Under such an agreement the United States "could ... continue taking the fight to al Qaeda and the Taliban ... ensuring that those groups can never again pose a military threat to Afghanistan" long after U.S. troops pull out of the country, McCain said.
Getting such an agreement in place would be "one of the most impactful achievements" to come out of the NATO conference and turn "America and NATO’s talk of a long-term political, economic, and military commitment to Afghanistan into a tangible reality."
That agreement could also open the door for other NATO members to make their own "long-term commitments" to the country as the war is beginning to wind down in Southwest Asia, according to McCain.
“By concluding a strong Strategic Partnership Agreement in Chicago, we could change the narrative of NATO’s involvement in Afghanistan," he said. "This is an enormous opportunity [and] one that we cannot afford to miss."
McCain's comments come at a time when anti-American sentiment in Afghanistan is arguably higher than it has ever been since the war began.
Last week's alleged slaughter of 16 Afghan civilians by Army Staff Sgt. Robert Bales capped off a wave of violence that has both Afghans and Americans calling an accelerated troop pullout from the country.
The unprovoked attack came a month after U.S. troops accidentally burned copies of the Quran, sparking a week-long protest that left six American troops and 30 civilians dead. Afghan President Hamid Karzai has publicly said he’s at “the end of the rope" in terms of the U.S. presence in the country.
However, Gen. John Allen, commander of U.S. forces in Afghanistan, told House lawmakers on Tuesday the war remained "on track" and military commanders remain committed to the White House's 2014 redeployment deadline.

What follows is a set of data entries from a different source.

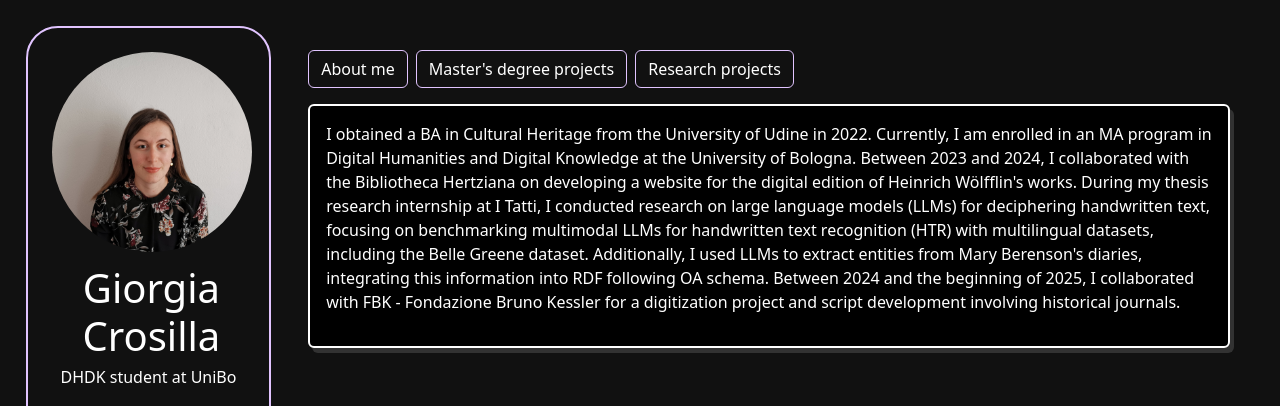
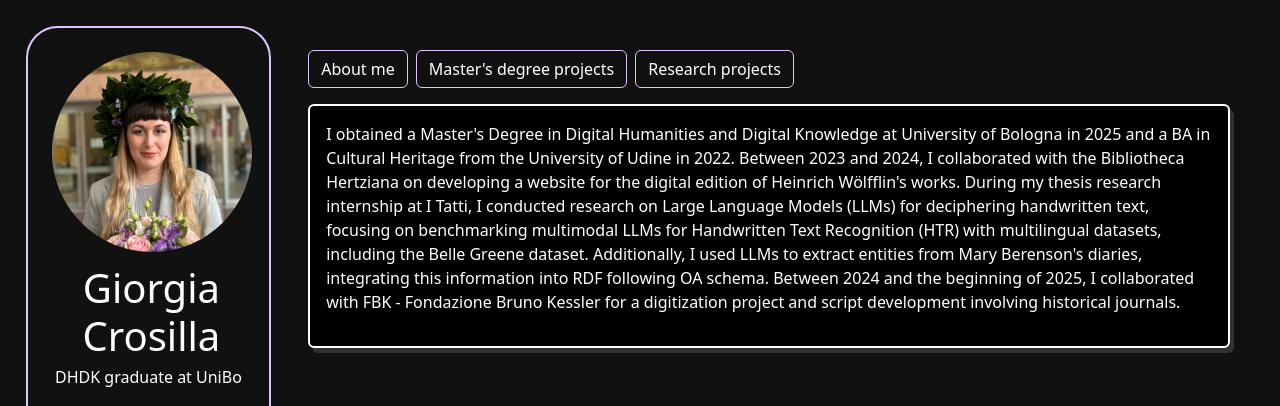
Before and after one commit to giorgiacrosilla/giorgiacrosilla, a plain HTML site: page index.html in a window 1280 px wide. Shown: the top 406 px of the page. Drawn offline with nearby package versions, Linux system fonts and the light colour scheme.

Commit message:
updates on website

```diff
--- a/index.html
+++ b/index.html
@@ -16,10 +16,10 @@
 <body>
   <main>
     <section class="introduction">
-      <div id="img"><img src="IMG_20210309_1500201.jpg" /></div>
+      <div id="img"><img src="1743507829659.jpg" /></div>
       <div>
         <h1>Giorgia Crosilla</h1>
-        <p>DHDK student at UniBo</p>
+        <p>DHDK graduate at UniBo</p>
         <div id="svg">
           <a href="https://www.linkedin.com/in/giorgia-crosilla-9b563a215/">
             <svg xmlns="http://www.w3.org/2000/svg" width="16" height="16" fill="currentColor" class="bi bi-linkedin"
@@ -56,12 +56,11 @@
       <div class="accordion">
         <div class="collapse show" id="collapseEx" data-bs-parent=".accordion">
           <div class="card card-body">
-            <p>I obtained a BA in Cultural Heritage from the University of Udine in 2022. Currently, I am enrolled in an
-              MA program in Digital Humanities and Digital Knowledge at the University of Bologna. Between 2023 and
+            <p>I obtained a Master's Degree in Digital Humanities and Digital Knowledge at University of Bologna in 2025 and a BA in Cultural Heritage from the University of Udine in 2022. Between 2023 and
               2024, I collaborated with the Bibliotheca Hertziana on developing a website for the digital edition of
-              Heinrich Wölfflin's works. During my thesis research internship at I Tatti, I conducted research on large
-              language models (LLMs) for deciphering handwritten text, focusing on benchmarking multimodal LLMs for
-              handwritten text recognition (HTR) with multilingual datasets, including the Belle Greene dataset.
+              Heinrich Wölfflin's works. During my thesis research internship at I Tatti, I conducted research on Large
+              Language Models (LLMs) for deciphering handwritten text, focusing on benchmarking multimodal LLMs for
+              Handwritten Text Recognition (HTR) with multilingual datasets, including the Belle Greene dataset.
               Additionally, I used LLMs to extract entities from Mary Berenson's diaries, integrating this information
               into RDF following OA schema. Between 2024 and the beginning of 2025, I collaborated with FBK - Fondazione
               Bruno Kessler for a digitization project and script development involving historical journals.</p>
@@ -201,6 +200,15 @@
             <div class="container1">
               <div class="card">
                 <div class="card-body">
+                  <h5 class="card-title">Benchmarking Multimodal Large Language Models for Handwritten Text Recognition</h5>
+                  <p class="card-text">
+                    Article extracted from my Master's degree thesis.
+                  </p>
+                  <a href="https://www.researchgate.net/publication/390020538_Benchmarking_Large_Language_Models_for_Handwritten_Text_Recognition" class="btn btn-primary">Pre-print</a>
+                </div>
+              </div>
+              <div class="card">
+                <div class="card-body">
                   <h5 class="card-title">Belle Greene HTR dataset</h5>
                   <p class="card-text">
                     The Belle Greene Dataset is a collection designed for full-page handwritten text recognition tasks.
```
Also changed, not shown: 1743507829659.jpg (added), IMG_20210309_1500201.jpg (deleted).
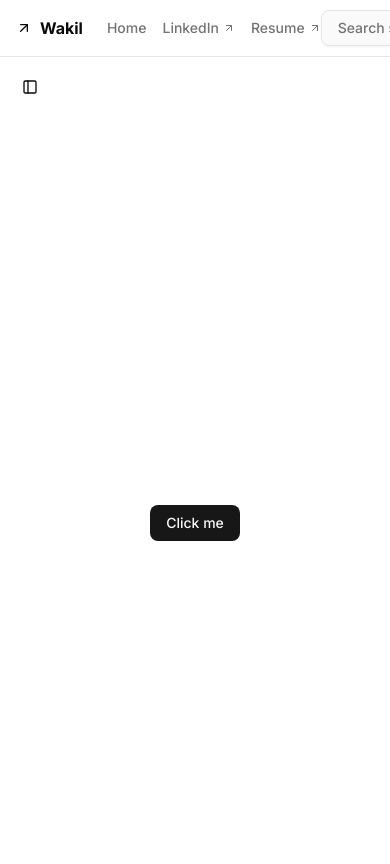
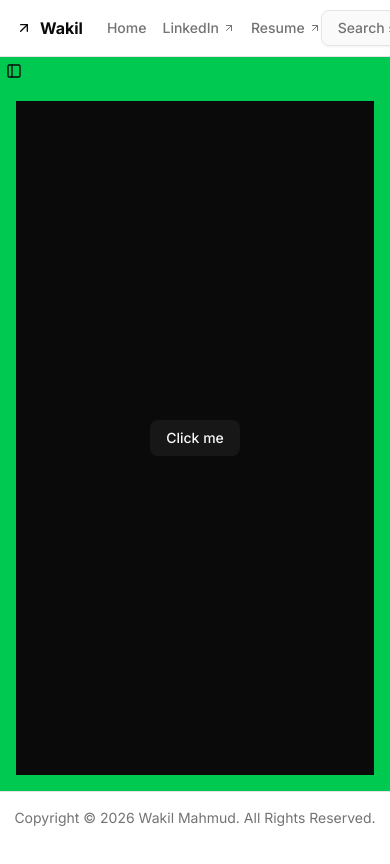
Before and after one commit to WakilMahmud/my-portfolio, a Next.js app: page / in a window 390 px wide. Shown: the top 864 px of the page. Built offline with nearby package versions, Linux system fonts and the light colour scheme.

Commit message:
feat: add customizable and responsive sidebar UI component, application sidebar, and footer

```diff
--- a/src/app/layout.tsx
+++ b/src/app/layout.tsx
@@ -4,6 +4,7 @@
 import { Inter, Roboto_Mono } from "next/font/google";
 import "./globals.css";
 import { Navbar } from "@/components/navbar";
+import { Footer } from "@/components/footer";
 
 const inter = Inter({
   subsets: ["latin"],
@@ -36,13 +37,14 @@
         <Navbar />
         <SidebarProvider>
           <AppSidebar />
-          <main className="w-full relative">
-            <div className="p-4">
+          <main className="w-full flex flex-col max-h-[calc(100vh-110px)] relative overflow-y-auto bg-green-500">
+            <div className="sticky top-0">
               <SidebarTrigger />
-              {children}
             </div>
+            <div className="p-4 flex-1">{children}</div>
           </main>
         </SidebarProvider>
+        <Footer />
       </body>
     </html>
   );
--- a/src/app/page.tsx
+++ b/src/app/page.tsx
@@ -2,7 +2,7 @@
 
 export default function Home() {
   return (
-    <div className="flex min-h-screen items-center justify-center">
+    <div className="flex min-h-[calc(100vh-170px)] items-center justify-center bg-foreground">
       <Button>Click me</Button>
     </div>
   );
--- a/src/components/app-sidebar.tsx
+++ b/src/components/app-sidebar.tsx
@@ -5,7 +5,6 @@
   SidebarContent,
   SidebarGroup,
   SidebarGroupContent,
-  SidebarGroupLabel,
   SidebarMenu,
   SidebarMenuButton,
   SidebarMenuItem,
@@ -42,7 +41,7 @@
 
 export function AppSidebar() {
   return (
-    <Sidebar className="mt-14">
+    <Sidebar className="mt-14 max-h-[calc(100vh-110px)]">
       <SidebarContent>
         <SidebarGroup>
           <SidebarGroupContent>
--- /dev/null
+++ b/src/components/footer.tsx
@@ -0,0 +1,10 @@
+export function Footer() {
+  return (
+    <footer className="w-full border-t border-border bg-background text-center py-4 text-sm text-muted-foreground dark:bg-black/50 sticky bottom-0">
+      <p>
+        Copyright &copy; {new Date().getFullYear()} Wakil Mahmud. All Rights
+        Reserved.
+      </p>
+    </footer>
+  );
+}
--- a/src/components/ui/sidebar.tsx
+++ b/src/components/ui/sidebar.tsx
@@ -25,10 +25,8 @@
   TooltipTrigger,
 } from "@/components/ui/tooltip";
 
-const SIDEBAR_COOKIE_NAME = "sidebar_state";
-const SIDEBAR_COOKIE_MAX_AGE = 60 * 60 * 24 * 7;
 const SIDEBAR_WIDTH = "16rem";
-const SIDEBAR_WIDTH_MOBILE = "18rem";
+const SIDEBAR_WIDTH_MOBILE = "16rem";
 const SIDEBAR_WIDTH_ICON = "3rem";
 const SIDEBAR_KEYBOARD_SHORTCUT = "b";
 
@@ -81,9 +79,6 @@
       } else {
         _setOpen(openState);
       }
-
-      // This sets the cookie to keep the sidebar state.
-      document.cookie = `${SIDEBAR_COOKIE_NAME}=${openState}; path=/; max-age=${SIDEBAR_COOKIE_MAX_AGE}`;
     },
     [setOpenProp, open],
   );
@@ -139,7 +134,7 @@
             } as React.CSSProperties
           }
           className={cn(
-            "group/sidebar-wrapper has-data-[variant=inset]:bg-sidebar flex min-h-svh w-full",
+            "group/sidebar-wrapper has-data-[variant=inset]:bg-sidebar flex w-full",
             className,
           )}
           {...props}
```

"Though much of the news over the past month has been discouraging, it does not change the national security interests that are stake in Afghanistan for all NATO countries," McCain added. "Nor does it mean the war is lost. It is not."